Information supplied START

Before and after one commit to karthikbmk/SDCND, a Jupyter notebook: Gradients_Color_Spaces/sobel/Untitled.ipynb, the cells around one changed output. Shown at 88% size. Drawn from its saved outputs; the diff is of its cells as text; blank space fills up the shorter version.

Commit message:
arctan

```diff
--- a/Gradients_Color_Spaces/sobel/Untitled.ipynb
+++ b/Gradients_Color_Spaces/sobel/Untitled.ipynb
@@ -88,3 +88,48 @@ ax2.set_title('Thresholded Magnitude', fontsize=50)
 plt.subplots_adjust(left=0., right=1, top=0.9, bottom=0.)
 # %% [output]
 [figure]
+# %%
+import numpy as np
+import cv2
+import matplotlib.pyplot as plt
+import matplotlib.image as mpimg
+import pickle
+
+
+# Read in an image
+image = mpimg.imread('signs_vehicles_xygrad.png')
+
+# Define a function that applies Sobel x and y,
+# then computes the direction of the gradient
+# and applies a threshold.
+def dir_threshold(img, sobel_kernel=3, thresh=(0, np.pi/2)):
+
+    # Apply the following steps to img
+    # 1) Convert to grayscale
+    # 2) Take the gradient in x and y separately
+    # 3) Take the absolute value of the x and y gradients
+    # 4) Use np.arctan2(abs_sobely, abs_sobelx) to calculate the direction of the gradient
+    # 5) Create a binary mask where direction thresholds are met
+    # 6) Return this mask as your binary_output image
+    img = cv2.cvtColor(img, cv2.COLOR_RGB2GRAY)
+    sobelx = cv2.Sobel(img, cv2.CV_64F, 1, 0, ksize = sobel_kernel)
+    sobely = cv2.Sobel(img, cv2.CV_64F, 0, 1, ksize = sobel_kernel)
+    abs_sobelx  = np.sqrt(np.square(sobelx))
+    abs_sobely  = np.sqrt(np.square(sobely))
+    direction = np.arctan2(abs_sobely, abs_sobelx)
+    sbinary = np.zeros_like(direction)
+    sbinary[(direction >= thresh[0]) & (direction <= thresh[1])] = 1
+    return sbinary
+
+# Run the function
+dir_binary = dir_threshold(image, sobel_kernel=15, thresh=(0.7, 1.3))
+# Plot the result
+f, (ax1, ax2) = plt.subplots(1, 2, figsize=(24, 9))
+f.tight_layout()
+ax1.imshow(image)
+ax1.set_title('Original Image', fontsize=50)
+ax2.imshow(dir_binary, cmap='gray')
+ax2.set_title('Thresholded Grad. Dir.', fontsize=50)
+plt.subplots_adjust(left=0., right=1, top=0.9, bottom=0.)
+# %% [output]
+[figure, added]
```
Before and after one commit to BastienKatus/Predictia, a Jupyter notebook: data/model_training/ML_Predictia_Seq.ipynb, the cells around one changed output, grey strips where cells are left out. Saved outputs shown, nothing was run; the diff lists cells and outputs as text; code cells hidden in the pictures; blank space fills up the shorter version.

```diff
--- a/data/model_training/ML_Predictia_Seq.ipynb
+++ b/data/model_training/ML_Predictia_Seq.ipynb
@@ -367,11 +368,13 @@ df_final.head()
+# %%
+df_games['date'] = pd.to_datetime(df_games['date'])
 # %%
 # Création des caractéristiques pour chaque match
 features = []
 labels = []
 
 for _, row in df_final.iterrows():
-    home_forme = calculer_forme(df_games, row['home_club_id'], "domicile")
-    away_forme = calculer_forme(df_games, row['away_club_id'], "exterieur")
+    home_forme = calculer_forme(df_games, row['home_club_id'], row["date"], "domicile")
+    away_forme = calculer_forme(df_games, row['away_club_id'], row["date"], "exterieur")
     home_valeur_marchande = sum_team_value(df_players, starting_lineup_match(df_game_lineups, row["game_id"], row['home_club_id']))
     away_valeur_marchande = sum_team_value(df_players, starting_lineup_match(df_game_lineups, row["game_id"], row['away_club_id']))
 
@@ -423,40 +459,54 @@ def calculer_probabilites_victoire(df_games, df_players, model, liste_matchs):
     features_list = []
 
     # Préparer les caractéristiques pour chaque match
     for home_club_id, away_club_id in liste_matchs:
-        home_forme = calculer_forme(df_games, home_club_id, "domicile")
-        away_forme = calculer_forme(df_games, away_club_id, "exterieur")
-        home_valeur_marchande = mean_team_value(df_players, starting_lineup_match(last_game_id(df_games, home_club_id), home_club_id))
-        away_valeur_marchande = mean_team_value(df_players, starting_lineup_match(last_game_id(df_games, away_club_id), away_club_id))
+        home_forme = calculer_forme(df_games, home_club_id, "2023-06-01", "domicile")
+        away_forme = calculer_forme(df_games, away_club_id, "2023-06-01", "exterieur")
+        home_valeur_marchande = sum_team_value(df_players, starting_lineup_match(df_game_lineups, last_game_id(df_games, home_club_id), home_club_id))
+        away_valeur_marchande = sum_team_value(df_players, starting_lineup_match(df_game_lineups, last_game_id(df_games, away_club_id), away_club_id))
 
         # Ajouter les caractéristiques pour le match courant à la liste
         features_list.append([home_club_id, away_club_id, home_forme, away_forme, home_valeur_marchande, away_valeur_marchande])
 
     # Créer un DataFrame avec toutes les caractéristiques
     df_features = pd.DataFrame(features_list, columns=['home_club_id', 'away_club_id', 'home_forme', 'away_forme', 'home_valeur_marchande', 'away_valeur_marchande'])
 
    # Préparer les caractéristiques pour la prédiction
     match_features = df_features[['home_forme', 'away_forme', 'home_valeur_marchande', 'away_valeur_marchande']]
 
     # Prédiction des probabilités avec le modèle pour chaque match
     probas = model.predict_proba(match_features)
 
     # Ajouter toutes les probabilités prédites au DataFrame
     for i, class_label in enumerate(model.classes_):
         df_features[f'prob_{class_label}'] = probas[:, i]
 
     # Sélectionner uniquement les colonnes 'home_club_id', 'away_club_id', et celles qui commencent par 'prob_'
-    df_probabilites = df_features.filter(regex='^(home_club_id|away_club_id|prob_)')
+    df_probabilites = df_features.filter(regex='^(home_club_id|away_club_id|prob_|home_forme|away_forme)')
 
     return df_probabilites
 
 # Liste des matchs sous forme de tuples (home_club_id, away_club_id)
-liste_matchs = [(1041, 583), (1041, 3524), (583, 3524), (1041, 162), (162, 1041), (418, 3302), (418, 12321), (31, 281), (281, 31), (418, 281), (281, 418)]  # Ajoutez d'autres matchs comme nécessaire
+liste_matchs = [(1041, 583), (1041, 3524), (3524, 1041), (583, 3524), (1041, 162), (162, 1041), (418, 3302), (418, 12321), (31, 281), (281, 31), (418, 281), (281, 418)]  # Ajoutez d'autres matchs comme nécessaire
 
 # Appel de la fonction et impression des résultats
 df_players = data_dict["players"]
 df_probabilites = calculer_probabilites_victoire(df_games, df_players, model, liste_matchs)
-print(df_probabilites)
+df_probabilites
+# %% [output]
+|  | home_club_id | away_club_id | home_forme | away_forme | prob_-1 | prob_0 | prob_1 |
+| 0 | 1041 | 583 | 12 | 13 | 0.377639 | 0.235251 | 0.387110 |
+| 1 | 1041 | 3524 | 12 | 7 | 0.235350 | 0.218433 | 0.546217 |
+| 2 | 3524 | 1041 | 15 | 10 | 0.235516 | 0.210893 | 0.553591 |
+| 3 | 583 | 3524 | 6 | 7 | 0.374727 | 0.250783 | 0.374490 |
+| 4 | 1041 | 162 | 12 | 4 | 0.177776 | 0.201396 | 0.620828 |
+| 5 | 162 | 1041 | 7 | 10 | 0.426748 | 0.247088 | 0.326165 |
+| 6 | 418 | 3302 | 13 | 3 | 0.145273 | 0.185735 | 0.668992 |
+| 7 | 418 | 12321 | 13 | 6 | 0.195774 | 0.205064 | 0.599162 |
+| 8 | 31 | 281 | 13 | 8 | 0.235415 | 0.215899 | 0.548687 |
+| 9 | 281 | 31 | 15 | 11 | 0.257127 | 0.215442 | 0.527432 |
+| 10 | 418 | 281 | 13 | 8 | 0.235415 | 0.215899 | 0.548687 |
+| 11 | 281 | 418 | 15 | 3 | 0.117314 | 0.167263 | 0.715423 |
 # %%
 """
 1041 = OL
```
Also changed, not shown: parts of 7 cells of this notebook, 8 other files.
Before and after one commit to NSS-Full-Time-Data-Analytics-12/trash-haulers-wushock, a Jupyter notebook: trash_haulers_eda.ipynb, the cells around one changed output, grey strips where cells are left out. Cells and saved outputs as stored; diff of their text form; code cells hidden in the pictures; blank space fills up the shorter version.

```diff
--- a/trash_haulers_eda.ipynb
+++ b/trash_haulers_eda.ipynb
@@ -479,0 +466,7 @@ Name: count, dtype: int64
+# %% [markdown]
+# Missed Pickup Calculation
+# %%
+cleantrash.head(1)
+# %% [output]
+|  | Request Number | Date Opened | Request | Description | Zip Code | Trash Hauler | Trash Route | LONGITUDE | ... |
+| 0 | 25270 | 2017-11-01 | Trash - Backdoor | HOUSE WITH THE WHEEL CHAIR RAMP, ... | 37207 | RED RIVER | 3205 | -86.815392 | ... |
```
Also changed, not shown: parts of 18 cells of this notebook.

Information supplied END

◆ Task details ◆
Read through the records above and copy the lines that contain "DataFrame".

◆ Your solution ◆
     # Créer un DataFrame avec toutes les caractéristiques
     df_features = pd.DataFrame(features_list, columns=['home_club_id', 'away_club_id', 'home_forme', 'away_forme', 'home_valeur_marchande', 'away_valeur_marchande'])
     # Ajouter toutes les probabilités prédites au DataFrame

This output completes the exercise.